#### TASK STATEMENT:
Copy every line of the records below that holds the word "swimlaneHead".

#### Version comparison data:
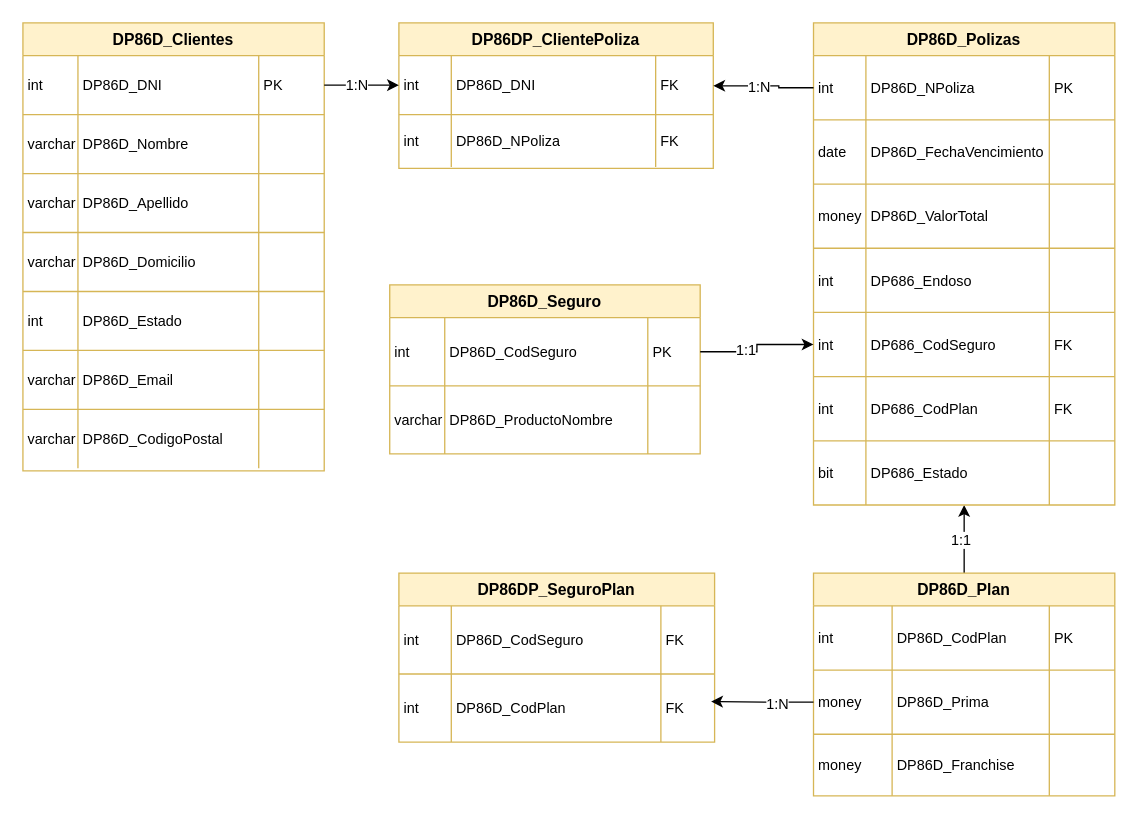
Danunu04/Proyects keeps this draw.io diagram as page "Modificar contratacion" (3 of 15) of Ing. SW/Ing. SW/DER/DER.drawio. Above is the earlier version. Source tidied: cells renumbered, new cells numbered last; positions are measured from the earlier drawing's top-left corner, leaving out a move shared by most shapes. Both pictures are drawn from the tidied source at 131%, with x=0, y=0 at pixel (22, 22).
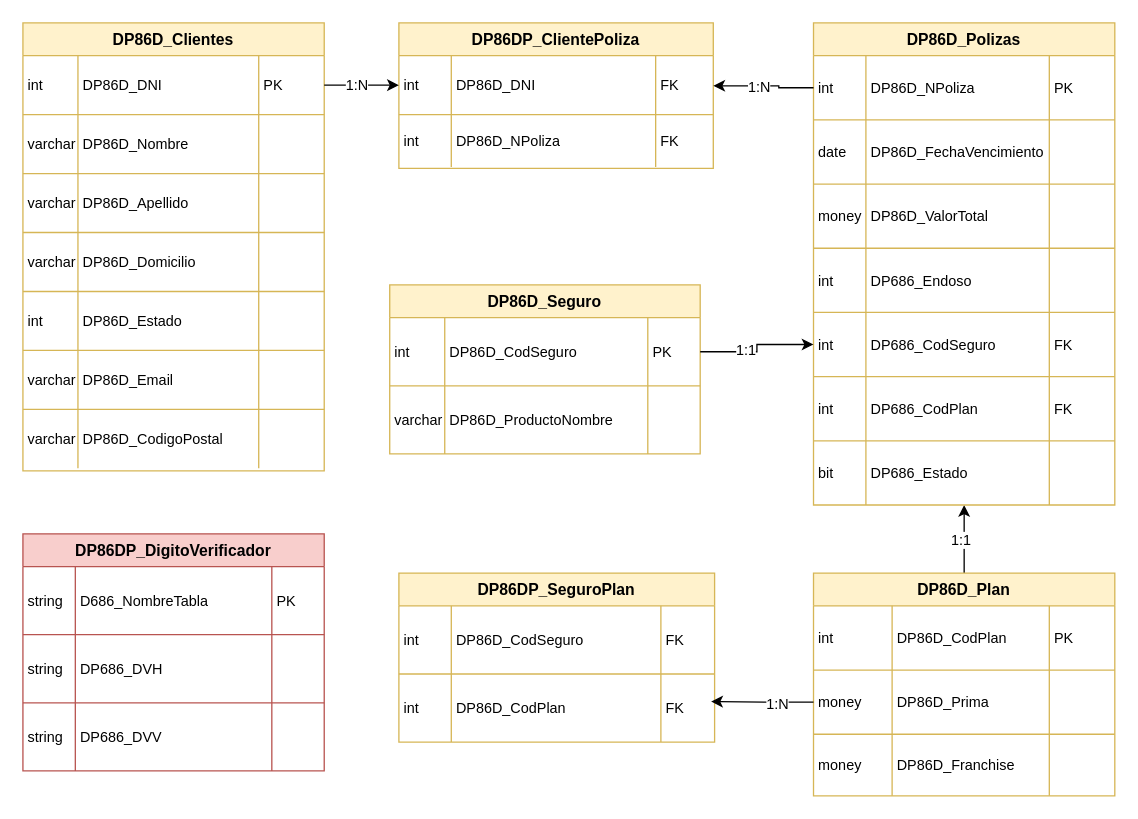
The same page after the edit.

Change to the diagram source:
```diff
@@
+    <mxCell id="110" value="DP86DP_DigitoVerificador" style="shape=table;startSize=25;childLayout=tableLayout;rowLines=1;fontStyle=1;align=center;fillColor=#f8cecc;strokeColor=#b85450;" parent="1" vertex="1">
+      <mxGeometry y="390" width="230" height="181" as="geometry" />
+    </mxCell>
+    <mxCell id="111" style="shape=tableRow;horizontal=0;startSize=0;swimlaneHead=0;swimlaneBody=0;fillColor=none;top=0;left=0;right=0;bottom=0;" parent="110" vertex="1">
+      <mxGeometry y="25" width="230" height="52" as="geometry" />
+    </mxCell>
+    <mxCell id="112" value="string" style="shape=partialRectangle;fillColor=none;top=0;left=0;bottom=0;right=0;align=left;spacingLeft=2;overflow=hidden;fontSize=11;" parent="111" vertex="1">
+      <mxGeometry width="40" height="52" as="geometry" />
+    </mxCell>
+    <mxCell id="113" value="D686_NombreTabla" style="shape=partialRectangle;fillColor=none;top=0;left=0;bottom=0;right=0;align=left;spacingLeft=2;overflow=hidden;fontSize=11;" parent="111" vertex="1">
+      <mxGeometry x="40" width="150" height="52" as="geometry" />
+    </mxCell>
+    <mxCell id="114" value="PK" style="shape=partialRectangle;fillColor=none;top=0;left=0;bottom=0;right=0;align=left;spacingLeft=2;overflow=hidden;fontSize=11;" parent="111" vertex="1">
+      <mxGeometry x="190" width="40" height="52" as="geometry" />
+    </mxCell>
+    <mxCell id="115" style="shape=tableRow;horizontal=0;startSize=0;swimlaneHead=0;swimlaneBody=0;fillColor=none;top=0;left=0;right=0;bottom=0;" parent="110" vertex="1">
+      <mxGeometry y="77" width="230" height="52" as="geometry" />
+    </mxCell>
+    <mxCell id="116" value="string" style="shape=partialRectangle;fillColor=none;top=0;left=0;bottom=0;right=0;align=left;spacingLeft=2;overflow=hidden;fontSize=11;" parent="115" vertex="1">
+      <mxGeometry width="40" height="52" as="geometry" />
+    </mxCell>
+    <mxCell id="117" value="DP686_DVH" style="shape=partialRectangle;fillColor=none;top=0;left=0;bottom=0;right=0;align=left;spacingLeft=2;overflow=hidden;fontSize=11;" parent="115" vertex="1">
+      <mxGeometry x="40" width="150" height="52" as="geometry" />
+    </mxCell>
+    <mxCell id="118" style="shape=partialRectangle;fillColor=none;top=0;left=0;bottom=0;right=0;align=left;spacingLeft=2;overflow=hidden;fontSize=11;" parent="115" vertex="1">
+      <mxGeometry x="190" width="40" height="52" as="geometry" />
+    </mxCell>
+    <mxCell id="119" style="shape=tableRow;horizontal=0;startSize=0;swimlaneHead=0;swimlaneBody=0;fillColor=none;top=0;left=0;right=0;bottom=0;" parent="110" vertex="1">
+      <mxGeometry y="129" width="230" height="52" as="geometry" />
+    </mxCell>
+    <mxCell id="120" value="string" style="shape=partialRectangle;fillColor=none;top=0;left=0;bottom=0;right=0;align=left;spacingLeft=2;overflow=hidden;fontSize=11;" parent="119" vertex="1">
+      <mxGeometry width="40" height="52" as="geometry" />
+    </mxCell>
+    <mxCell id="121" value="DP686_DVV" style="shape=partialRectangle;fillColor=none;top=0;left=0;bottom=0;right=0;align=left;spacingLeft=2;overflow=hidden;fontSize=11;" parent="119" vertex="1">
+      <mxGeometry x="40" width="150" height="52" as="geometry" />
+    </mxCell>
+    <mxCell id="122" style="shape=partialRectangle;fillColor=none;top=0;left=0;bottom=0;right=0;align=left;spacingLeft=2;overflow=hidden;fontSize=11;" parent="119" vertex="1">
+      <mxGeometry x="190" width="40" height="52" as="geometry" />
+    </mxCell>
```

#### WRITTEN ANSWER:
+    <mxCell id="111" style="shape=tableRow;horizontal=0;startSize=0;swimlaneHead=0;swimlaneBody=0;fillColor=none;top=0;left=0;right=0;bottom=0;" parent="110" vertex="1">
+    <mxCell id="115" style="shape=tableRow;horizontal=0;startSize=0;swimlaneHead=0;swimlaneBody=0;fillColor=none;top=0;left=0;right=0;bottom=0;" parent="110" vertex="1">
+    <mxCell id="119" style="shape=tableRow;horizontal=0;startSize=0;swimlaneHead=0;swimlaneBody=0;fillColor=none;top=0;left=0;right=0;bottom=0;" parent="110" vertex="1">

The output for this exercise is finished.